Flickr has just jumped into the photo licensing market with both feet, hoping to help you sell your stunning photos to a variety of “photo agencies, editors, bloggers and other creative minds.”
Image licensing isn’t a new idea for Flickr, long a repository for the best in high-quality photos posted by professional and amateur photographers alike. Flickr’s always allowed photographers easy access to creative commons licensing to tell editorial staffers which photos could be used, and for what purposes. It also allowed creators the ability to license their photos professionally via Getty Images and get paid, though the specific deal with Getty was discontinued back in March of this year.
Now, though, the list of places that you can sell the images you take on your iPhone to is even larger.
Seven years after the debut of the revolutionary and magical device, iPhone photography has developed to the point of being used for war coverage in The New York Times. Apple’s smartphone models take four slots on Flickr’s five most-used cameras list (the only traditional one is a Canon EOS REBEL T3i).
The blog post on Flickr makes it sound super easy to take advantage of the program, even while it’s a little light on details.
“Getting discovered for creative opportunities is as easy as being a Flickr member and uploading the photos you love,” the company writes. “Flickr’s curators are searching for exciting and credible opportunities for you to share your exceptional photography. They will reach out to you via Flickr Mail and provide details on Flickr’s licensing program.”

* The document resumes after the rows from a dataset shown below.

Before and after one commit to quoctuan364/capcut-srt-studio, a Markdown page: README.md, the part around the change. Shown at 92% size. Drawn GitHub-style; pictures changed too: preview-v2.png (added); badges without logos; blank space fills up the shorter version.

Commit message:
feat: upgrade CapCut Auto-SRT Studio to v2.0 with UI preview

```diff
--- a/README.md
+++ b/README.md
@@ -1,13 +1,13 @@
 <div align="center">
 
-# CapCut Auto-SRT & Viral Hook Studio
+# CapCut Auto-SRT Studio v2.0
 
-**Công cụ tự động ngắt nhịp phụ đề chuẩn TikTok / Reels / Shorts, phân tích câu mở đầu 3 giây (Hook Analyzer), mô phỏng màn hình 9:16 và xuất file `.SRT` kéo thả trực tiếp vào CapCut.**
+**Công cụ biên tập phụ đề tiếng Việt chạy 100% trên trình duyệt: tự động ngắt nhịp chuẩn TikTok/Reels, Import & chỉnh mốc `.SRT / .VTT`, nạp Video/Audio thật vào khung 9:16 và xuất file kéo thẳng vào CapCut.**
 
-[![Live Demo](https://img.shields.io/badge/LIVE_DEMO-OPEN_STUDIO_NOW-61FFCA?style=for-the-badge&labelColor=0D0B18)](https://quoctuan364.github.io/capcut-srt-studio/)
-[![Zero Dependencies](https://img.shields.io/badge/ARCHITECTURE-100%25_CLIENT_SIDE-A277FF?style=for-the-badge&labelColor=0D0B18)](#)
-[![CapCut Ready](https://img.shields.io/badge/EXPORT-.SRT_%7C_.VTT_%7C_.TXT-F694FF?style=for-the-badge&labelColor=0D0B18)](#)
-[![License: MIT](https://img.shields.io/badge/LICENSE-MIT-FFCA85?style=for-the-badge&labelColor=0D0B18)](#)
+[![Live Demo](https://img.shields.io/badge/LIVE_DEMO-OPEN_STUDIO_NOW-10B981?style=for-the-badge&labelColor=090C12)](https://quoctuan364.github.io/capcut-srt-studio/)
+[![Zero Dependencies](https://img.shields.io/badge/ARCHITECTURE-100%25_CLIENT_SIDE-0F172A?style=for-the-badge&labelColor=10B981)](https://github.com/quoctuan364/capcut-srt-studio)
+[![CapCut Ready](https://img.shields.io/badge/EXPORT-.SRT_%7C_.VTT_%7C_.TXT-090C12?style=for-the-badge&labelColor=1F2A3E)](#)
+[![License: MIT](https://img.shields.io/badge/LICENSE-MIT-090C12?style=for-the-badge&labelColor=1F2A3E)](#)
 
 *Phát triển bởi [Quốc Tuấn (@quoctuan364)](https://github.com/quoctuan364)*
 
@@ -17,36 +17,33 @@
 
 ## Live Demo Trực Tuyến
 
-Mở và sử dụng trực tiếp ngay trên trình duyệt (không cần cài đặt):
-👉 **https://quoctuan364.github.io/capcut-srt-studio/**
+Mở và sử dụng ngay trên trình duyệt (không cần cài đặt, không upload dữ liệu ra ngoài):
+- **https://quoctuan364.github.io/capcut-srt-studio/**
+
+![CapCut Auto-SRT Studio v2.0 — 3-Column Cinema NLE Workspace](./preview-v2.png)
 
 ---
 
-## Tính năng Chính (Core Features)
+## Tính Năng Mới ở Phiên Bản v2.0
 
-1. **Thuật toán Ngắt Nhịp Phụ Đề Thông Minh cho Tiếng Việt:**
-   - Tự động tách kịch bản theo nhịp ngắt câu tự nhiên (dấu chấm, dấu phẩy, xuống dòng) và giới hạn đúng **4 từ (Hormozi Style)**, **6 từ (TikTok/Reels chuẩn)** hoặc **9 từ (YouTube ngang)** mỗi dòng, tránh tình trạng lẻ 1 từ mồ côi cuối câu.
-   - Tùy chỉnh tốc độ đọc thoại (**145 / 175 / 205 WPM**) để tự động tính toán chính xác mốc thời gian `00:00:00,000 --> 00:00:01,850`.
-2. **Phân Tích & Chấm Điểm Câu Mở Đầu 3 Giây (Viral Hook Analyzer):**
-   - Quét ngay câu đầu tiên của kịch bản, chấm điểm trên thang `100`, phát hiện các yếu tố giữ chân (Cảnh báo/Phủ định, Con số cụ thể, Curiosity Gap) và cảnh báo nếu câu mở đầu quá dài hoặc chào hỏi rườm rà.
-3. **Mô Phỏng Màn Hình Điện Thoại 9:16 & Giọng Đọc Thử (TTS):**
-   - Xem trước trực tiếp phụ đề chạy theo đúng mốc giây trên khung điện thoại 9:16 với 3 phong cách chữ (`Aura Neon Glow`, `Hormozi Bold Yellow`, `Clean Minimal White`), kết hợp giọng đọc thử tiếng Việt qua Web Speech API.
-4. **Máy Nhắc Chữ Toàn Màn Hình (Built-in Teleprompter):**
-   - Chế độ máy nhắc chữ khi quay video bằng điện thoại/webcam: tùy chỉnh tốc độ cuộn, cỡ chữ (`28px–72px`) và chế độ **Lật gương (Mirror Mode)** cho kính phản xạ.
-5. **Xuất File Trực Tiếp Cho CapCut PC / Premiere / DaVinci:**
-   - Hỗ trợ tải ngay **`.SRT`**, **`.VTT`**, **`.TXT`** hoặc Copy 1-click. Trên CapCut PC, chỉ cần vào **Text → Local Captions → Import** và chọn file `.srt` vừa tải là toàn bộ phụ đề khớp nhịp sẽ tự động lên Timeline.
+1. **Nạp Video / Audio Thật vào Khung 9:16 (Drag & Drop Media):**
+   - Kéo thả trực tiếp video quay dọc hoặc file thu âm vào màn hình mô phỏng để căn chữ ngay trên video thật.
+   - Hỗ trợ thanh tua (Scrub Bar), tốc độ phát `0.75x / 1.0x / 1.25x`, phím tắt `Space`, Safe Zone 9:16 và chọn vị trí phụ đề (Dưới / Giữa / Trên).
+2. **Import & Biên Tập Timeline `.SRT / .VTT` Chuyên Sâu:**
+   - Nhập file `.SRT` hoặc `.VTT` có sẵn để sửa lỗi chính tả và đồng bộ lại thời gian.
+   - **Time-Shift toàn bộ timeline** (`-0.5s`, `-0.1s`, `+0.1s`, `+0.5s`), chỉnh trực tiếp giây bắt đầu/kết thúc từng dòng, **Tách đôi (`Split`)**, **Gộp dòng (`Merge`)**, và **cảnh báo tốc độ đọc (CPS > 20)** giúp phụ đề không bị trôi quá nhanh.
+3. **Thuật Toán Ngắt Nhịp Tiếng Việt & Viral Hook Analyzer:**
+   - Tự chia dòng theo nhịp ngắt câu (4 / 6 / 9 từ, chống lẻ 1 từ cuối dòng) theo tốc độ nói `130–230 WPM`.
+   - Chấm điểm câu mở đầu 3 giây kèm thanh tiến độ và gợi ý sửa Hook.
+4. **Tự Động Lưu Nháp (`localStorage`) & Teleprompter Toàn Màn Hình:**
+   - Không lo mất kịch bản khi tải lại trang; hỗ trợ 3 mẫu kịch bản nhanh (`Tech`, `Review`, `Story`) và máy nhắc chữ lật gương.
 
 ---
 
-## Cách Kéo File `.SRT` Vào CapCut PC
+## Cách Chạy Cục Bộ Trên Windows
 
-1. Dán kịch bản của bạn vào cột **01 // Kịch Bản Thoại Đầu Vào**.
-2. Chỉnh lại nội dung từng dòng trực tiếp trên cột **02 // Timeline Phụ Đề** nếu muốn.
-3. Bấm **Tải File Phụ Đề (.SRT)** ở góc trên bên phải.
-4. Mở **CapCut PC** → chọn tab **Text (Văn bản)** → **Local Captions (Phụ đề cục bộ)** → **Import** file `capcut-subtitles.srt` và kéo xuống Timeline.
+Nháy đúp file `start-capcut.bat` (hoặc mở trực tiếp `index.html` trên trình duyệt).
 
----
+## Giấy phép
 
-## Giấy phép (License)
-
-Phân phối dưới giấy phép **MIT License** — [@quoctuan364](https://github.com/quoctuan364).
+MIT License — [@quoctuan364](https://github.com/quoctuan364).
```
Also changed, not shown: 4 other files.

Obviously, Flickr is figuring out that a lot of blogs and even print publications are constantly searching for the perfect image to illustrate a post or article. What this new program, called Curated Connections, will do, then, is allow more outlets to find and utilize your photos, and pay you for the privilege.
Of course, Yahoo!, Flickr’s parent company, will be the first to use your photos if they can, and the sign up page makes this abundantly clear. The team will also help your photo find an audience for Tumblr, New York Times, Reuters, Gizmodo, Monocle and BBC, which is very, very cool indeed.
Source: Flickr Blog.